* Data excerpts *

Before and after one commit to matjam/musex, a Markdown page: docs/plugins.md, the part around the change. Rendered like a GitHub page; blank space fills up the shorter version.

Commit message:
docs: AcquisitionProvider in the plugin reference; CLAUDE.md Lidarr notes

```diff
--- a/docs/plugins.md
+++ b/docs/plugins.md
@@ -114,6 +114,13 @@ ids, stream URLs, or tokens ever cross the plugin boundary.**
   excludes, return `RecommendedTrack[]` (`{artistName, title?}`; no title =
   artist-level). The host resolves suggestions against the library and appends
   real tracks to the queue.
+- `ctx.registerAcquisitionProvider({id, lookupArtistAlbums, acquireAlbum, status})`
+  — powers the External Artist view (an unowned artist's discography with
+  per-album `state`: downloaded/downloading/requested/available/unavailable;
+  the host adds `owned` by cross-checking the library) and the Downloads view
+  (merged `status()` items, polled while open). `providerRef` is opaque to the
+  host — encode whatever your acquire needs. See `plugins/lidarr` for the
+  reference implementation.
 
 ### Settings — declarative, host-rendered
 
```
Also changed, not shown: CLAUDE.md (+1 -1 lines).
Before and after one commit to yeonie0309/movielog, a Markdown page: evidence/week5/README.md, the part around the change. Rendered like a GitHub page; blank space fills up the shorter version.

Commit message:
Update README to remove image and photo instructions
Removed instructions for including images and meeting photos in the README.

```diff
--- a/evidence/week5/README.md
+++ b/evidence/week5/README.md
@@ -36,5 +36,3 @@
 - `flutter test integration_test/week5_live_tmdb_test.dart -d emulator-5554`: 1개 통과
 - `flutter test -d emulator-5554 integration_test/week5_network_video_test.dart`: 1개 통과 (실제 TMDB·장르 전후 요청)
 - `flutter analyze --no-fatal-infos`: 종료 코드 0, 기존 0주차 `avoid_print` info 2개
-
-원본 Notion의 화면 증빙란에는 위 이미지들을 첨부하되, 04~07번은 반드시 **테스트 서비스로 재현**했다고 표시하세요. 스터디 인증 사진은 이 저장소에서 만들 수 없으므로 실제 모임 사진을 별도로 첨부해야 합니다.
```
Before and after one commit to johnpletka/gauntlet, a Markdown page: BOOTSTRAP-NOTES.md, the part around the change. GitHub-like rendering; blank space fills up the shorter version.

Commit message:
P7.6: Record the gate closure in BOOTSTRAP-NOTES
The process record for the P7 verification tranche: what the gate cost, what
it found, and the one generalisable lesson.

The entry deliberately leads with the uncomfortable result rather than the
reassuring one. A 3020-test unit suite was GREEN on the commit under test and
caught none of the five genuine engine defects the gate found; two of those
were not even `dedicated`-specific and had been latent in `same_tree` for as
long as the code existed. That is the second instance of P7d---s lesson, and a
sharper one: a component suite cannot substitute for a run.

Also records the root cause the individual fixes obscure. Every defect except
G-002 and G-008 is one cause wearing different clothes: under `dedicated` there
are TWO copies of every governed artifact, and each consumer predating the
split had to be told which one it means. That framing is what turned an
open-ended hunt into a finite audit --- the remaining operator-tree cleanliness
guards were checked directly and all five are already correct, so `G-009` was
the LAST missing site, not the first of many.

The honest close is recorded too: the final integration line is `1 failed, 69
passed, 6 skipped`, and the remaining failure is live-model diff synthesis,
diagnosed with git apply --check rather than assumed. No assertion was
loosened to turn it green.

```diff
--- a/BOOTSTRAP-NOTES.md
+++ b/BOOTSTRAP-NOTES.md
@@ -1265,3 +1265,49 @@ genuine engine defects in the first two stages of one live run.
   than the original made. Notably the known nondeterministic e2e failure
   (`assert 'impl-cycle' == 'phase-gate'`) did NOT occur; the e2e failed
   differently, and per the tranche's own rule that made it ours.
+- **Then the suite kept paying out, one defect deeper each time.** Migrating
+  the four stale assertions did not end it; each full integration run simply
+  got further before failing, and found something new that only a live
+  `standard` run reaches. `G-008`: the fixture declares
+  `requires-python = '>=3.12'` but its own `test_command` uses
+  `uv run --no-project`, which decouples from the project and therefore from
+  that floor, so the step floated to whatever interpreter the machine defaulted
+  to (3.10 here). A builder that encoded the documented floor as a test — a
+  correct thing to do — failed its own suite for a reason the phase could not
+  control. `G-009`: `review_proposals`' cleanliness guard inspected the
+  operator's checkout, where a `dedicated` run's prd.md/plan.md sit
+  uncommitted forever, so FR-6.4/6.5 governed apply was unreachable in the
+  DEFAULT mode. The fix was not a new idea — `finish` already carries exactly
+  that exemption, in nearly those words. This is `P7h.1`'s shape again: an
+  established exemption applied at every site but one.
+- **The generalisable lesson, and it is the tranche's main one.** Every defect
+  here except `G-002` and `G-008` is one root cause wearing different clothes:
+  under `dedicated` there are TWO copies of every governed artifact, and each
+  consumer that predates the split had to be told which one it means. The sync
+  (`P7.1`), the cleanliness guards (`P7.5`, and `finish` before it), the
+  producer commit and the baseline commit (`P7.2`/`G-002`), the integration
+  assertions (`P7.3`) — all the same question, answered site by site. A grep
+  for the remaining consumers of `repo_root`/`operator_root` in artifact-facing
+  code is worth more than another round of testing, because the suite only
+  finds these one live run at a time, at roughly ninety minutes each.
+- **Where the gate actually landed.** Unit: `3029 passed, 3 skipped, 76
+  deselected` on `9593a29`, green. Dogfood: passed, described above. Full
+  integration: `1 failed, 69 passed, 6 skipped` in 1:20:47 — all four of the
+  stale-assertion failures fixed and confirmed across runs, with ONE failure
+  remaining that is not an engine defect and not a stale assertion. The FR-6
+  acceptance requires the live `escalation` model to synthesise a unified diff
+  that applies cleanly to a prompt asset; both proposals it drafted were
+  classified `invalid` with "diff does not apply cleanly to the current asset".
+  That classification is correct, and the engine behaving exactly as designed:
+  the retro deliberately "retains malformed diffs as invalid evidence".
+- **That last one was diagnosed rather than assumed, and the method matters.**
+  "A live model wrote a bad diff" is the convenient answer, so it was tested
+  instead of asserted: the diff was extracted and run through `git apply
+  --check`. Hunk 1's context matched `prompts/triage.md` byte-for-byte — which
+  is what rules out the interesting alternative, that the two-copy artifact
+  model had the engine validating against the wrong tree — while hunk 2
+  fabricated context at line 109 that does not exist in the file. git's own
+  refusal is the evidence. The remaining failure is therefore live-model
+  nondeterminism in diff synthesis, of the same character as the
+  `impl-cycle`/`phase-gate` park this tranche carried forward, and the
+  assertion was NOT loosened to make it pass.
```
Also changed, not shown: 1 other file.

* The problem *
For the records above, count the lines that contain the word "gate" and give only that number.

* Written solution *
6